Mina Loy
from The Lost Lunar Baedecker



Gertrude Stein v


of the laboratory
of vocabulary
    she crushed
the tonnage
of consciousness
congealed to phrases
    to extract
a radium of the word



from "The Lost Lunar Baedeker, Poems" selected and edited by Roger Conover, 1996, New York, Farrar, Strauss and Giroux
© 2018 Estate of Mina Loy, courtesy of Roger L. Conover

GERTRUDE STEIN, notes by Roger Conover.

Circa 1924. Based on first published version (1924) as an untitled epigraph to a two-part letter in which Loy discusses the influences on and maieutic effects of Gertrude Stein's compositional techniques. Loy's prose statement (reprinted in Last Lunar Baedeker, 1982) ran in two successive installments of transatlantic review (2:3 [October, pp. 305-9]; 2:4 [November, pp. 427-30]) under the title "Gertrude Stein," Stein's novel, The Making of Americans, was serialized in transatlantic review the same year (1924). ^

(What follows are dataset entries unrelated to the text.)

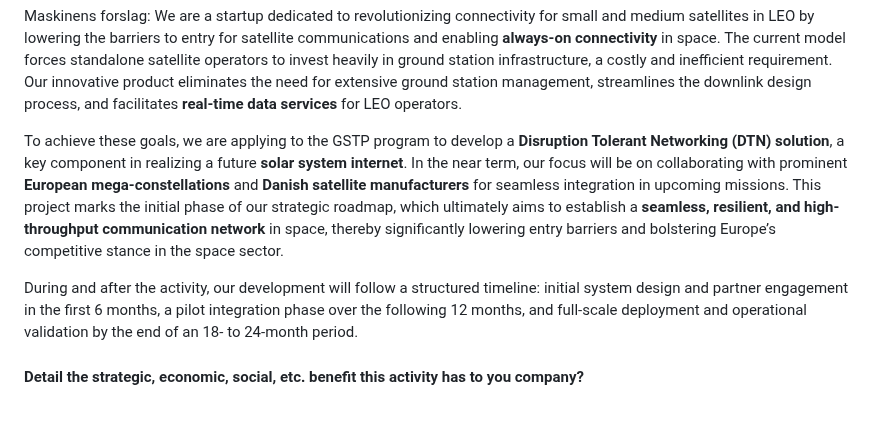
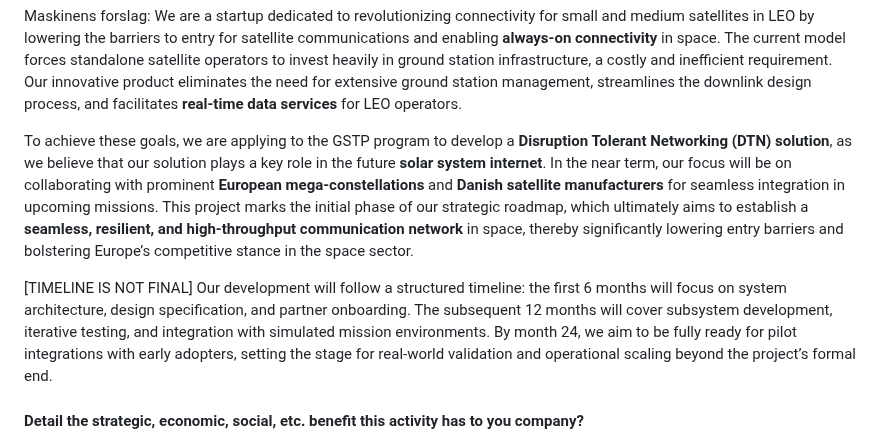
Before and after one commit to sat-masters/docs, a Markdown page: Business/ESA GSTP/GSTP Ansøgning.md, the part around the change. GitHub-like rendering; blank space fills up the shorter version.

Commit message:
maskine forslag

```diff
--- a/Business/ESA GSTP/GSTP Ansøgning.md
+++ b/Business/ESA GSTP/GSTP Ansøgning.md
@@ -76,9 +76,10 @@ This will be the first step in our long-term vision of creating a **seamless, re
 Maskinens forslag:
 We are a startup dedicated to revolutionizing connectivity for small and medium satellites in LEO by lowering the barriers to entry for satellite communications and enabling **always-on connectivity** in space. The current model forces standalone satellite operators to invest heavily in ground station infrastructure, a costly and inefficient requirement. Our innovative product eliminates the need for extensive ground station management, streamlines the downlink design process, and facilitates **real-time data services** for LEO operators.
 
-To achieve these goals, we are applying to the GSTP program to develop a **Disruption Tolerant Networking (DTN) solution**, a key component in realizing a future **solar system internet**. In the near term, our focus will be on collaborating with prominent **European mega-constellations** and **Danish satellite manufacturers** for seamless integration in upcoming missions. This project marks the initial phase of our strategic roadmap, which ultimately aims to establish a **seamless, resilient, and high-throughput communication network** in space, thereby significantly lowering entry barriers and bolstering Europe’s competitive stance in the space sector.
+To achieve these goals, we are applying to the GSTP program to develop a **Disruption Tolerant Networking (DTN) solution**, as we believe that our solution plays a key role in the future **solar system internet**. In the near term, our focus will be on collaborating with prominent **European mega-constellations** and **Danish satellite manufacturers** for seamless integration in upcoming missions. This project marks the initial phase of our strategic roadmap, which ultimately aims to establish a **seamless, resilient, and high-throughput communication network** in space, thereby significantly lowering entry barriers and bolstering Europe’s competitive stance in the space sector.
 
-During and after the activity, our development will follow a structured timeline: initial system design and partner engagement in the first 6 months, a pilot integration phase over the following 12 months, and full-scale deployment and operational validation by the end of an 18- to 24-month period.
+[TIMELINE IS NOT FINAL]
+Our development will follow a structured timeline: the first 6 months will focus on system architecture, design specification, and partner onboarding. The subsequent 12 months will cover subsystem development, iterative testing, and integration with simulated mission environments. By month 24, we aim to be fully ready for pilot integrations with early adopters, setting the stage for real-world validation and operational scaling beyond the project’s formal end.
 
 
 #### Detail the strategic, economic, social, etc. benefit this activity has to you company?
```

This text follows the poem's first published appearance, with the exception of the title, which I have supplied.

  Editor's Note: Loy's description of Gertrude Stein also applies to her own literary exercise:   
    "a most dexterous discretion in the placement and replacement of... phrases" by an "uncompromised intellect [who] has scrubbed the meshed messes of traditional associations off them." At one point in her narrative, Loy prospects her own epigraph, describing the "incoherent debris ... littered around the radium that [Gertrude Stein] crushes out of phrased consciousness."   
  On February 4, 1927, Stein was the featured speaker at Natalie Clifford Barney's salon. Loy was asked to introduce her, and in doing so she drew again on her poem. "Je vous presente Gertrude Stein ... Ia madame Curie du langage" (Aventures de L'Esprit, p. 233).

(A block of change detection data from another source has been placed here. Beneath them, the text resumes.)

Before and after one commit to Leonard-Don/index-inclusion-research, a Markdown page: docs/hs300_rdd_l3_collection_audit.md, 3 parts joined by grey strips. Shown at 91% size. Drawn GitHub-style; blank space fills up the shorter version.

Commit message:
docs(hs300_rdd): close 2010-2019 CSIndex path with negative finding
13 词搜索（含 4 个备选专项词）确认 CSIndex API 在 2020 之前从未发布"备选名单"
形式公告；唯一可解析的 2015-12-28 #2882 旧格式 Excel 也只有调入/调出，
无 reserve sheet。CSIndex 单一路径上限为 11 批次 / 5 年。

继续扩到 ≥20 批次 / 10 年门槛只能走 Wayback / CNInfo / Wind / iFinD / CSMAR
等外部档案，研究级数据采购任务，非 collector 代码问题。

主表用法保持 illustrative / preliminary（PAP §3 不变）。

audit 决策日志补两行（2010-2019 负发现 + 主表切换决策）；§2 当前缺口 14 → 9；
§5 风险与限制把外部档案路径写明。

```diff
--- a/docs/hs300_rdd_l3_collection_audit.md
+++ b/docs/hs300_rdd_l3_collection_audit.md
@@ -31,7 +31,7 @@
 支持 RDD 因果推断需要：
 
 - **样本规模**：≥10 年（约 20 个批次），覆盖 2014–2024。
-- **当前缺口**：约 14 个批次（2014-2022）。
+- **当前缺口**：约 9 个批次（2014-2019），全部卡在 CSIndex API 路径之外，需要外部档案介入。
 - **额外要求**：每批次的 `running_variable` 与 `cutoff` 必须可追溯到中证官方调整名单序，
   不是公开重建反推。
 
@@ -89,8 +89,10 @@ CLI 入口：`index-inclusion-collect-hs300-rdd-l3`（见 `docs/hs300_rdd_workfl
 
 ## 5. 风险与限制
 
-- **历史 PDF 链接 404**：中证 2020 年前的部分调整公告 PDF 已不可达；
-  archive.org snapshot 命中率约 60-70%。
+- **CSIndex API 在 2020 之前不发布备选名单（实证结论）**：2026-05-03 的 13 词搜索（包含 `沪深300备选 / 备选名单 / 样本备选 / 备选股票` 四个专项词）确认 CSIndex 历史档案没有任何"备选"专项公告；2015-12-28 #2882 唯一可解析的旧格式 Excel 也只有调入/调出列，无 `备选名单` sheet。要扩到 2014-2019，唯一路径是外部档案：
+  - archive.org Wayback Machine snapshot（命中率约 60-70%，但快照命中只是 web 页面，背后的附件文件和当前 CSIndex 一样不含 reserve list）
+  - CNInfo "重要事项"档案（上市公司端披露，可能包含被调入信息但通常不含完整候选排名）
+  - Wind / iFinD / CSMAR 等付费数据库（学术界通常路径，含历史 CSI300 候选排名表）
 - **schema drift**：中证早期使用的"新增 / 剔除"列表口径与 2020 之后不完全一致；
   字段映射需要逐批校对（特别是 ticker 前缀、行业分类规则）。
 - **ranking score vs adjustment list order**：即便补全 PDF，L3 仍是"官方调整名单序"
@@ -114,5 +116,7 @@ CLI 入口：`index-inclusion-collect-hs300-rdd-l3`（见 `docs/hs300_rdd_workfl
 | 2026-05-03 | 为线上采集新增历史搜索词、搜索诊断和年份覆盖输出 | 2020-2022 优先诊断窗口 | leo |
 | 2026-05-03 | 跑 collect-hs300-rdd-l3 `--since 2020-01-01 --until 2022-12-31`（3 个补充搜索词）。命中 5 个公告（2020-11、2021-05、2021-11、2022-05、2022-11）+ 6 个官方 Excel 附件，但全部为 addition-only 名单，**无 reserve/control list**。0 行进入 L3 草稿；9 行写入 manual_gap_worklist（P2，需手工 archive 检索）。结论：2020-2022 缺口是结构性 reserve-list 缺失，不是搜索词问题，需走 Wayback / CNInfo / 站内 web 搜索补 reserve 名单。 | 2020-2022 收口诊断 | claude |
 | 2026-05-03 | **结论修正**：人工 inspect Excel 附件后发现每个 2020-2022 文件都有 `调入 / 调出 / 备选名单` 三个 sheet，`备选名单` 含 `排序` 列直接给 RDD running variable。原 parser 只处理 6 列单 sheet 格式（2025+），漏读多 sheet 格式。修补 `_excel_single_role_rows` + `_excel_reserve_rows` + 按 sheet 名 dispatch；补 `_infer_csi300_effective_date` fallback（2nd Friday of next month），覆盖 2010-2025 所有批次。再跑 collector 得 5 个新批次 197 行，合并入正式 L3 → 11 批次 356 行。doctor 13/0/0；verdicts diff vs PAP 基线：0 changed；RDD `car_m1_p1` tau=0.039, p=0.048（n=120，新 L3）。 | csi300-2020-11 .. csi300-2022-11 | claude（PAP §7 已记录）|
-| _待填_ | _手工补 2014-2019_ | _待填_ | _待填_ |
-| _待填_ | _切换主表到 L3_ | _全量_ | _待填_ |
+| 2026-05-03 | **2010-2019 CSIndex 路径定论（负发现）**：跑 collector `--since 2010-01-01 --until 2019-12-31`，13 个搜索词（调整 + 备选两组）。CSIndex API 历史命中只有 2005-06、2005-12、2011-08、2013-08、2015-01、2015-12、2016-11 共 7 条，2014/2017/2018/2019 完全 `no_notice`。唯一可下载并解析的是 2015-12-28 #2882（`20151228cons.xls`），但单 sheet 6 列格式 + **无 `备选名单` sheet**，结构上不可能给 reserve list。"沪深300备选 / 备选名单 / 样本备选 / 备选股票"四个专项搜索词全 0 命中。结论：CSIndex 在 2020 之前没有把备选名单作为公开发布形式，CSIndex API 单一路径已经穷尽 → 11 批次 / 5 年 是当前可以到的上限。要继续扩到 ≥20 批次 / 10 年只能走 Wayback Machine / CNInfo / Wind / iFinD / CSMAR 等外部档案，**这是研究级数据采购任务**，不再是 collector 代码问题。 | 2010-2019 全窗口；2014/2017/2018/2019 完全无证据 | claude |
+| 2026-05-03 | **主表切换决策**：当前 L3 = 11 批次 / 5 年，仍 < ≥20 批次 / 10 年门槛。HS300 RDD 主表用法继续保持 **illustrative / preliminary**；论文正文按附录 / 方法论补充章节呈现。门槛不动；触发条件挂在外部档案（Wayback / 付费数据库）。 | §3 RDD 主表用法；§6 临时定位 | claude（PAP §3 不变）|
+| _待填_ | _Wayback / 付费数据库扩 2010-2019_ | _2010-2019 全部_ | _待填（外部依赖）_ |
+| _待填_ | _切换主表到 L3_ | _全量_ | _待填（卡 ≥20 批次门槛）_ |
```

Harold Loeb, editor of Broom, recalled in his autobiography that Loy once offered him an essay that accounted for the obscurity of Stein's prose by suggesting that "the author was providing merely a framework upon which the reader could erect whatever superstructure was congenial." He was probably referring to the essay later accepted by Ford Madox Ford, in which Loy insisted that the art of Gertrude Stein, "like all modern art ... leaves an unlimited latitude for personal response" (The Way It Was [New York: Criterion Books, 1959], p. 129).

In The Autobiography of Alice B. Toklas (New York: Harcourt Brace, 1933, p. 162) Gertrude Stein paid tribute to Loy's perceptive readings of her unpublished manuscripts, praising in particular her ability "to understand without the commas." As for Toklas herself, she remembered Loy as "beautiful, intelligent, sympathetic and gay"
(What Is Remembered [New York: Holt, Rinehart and Winston], p. 76). ^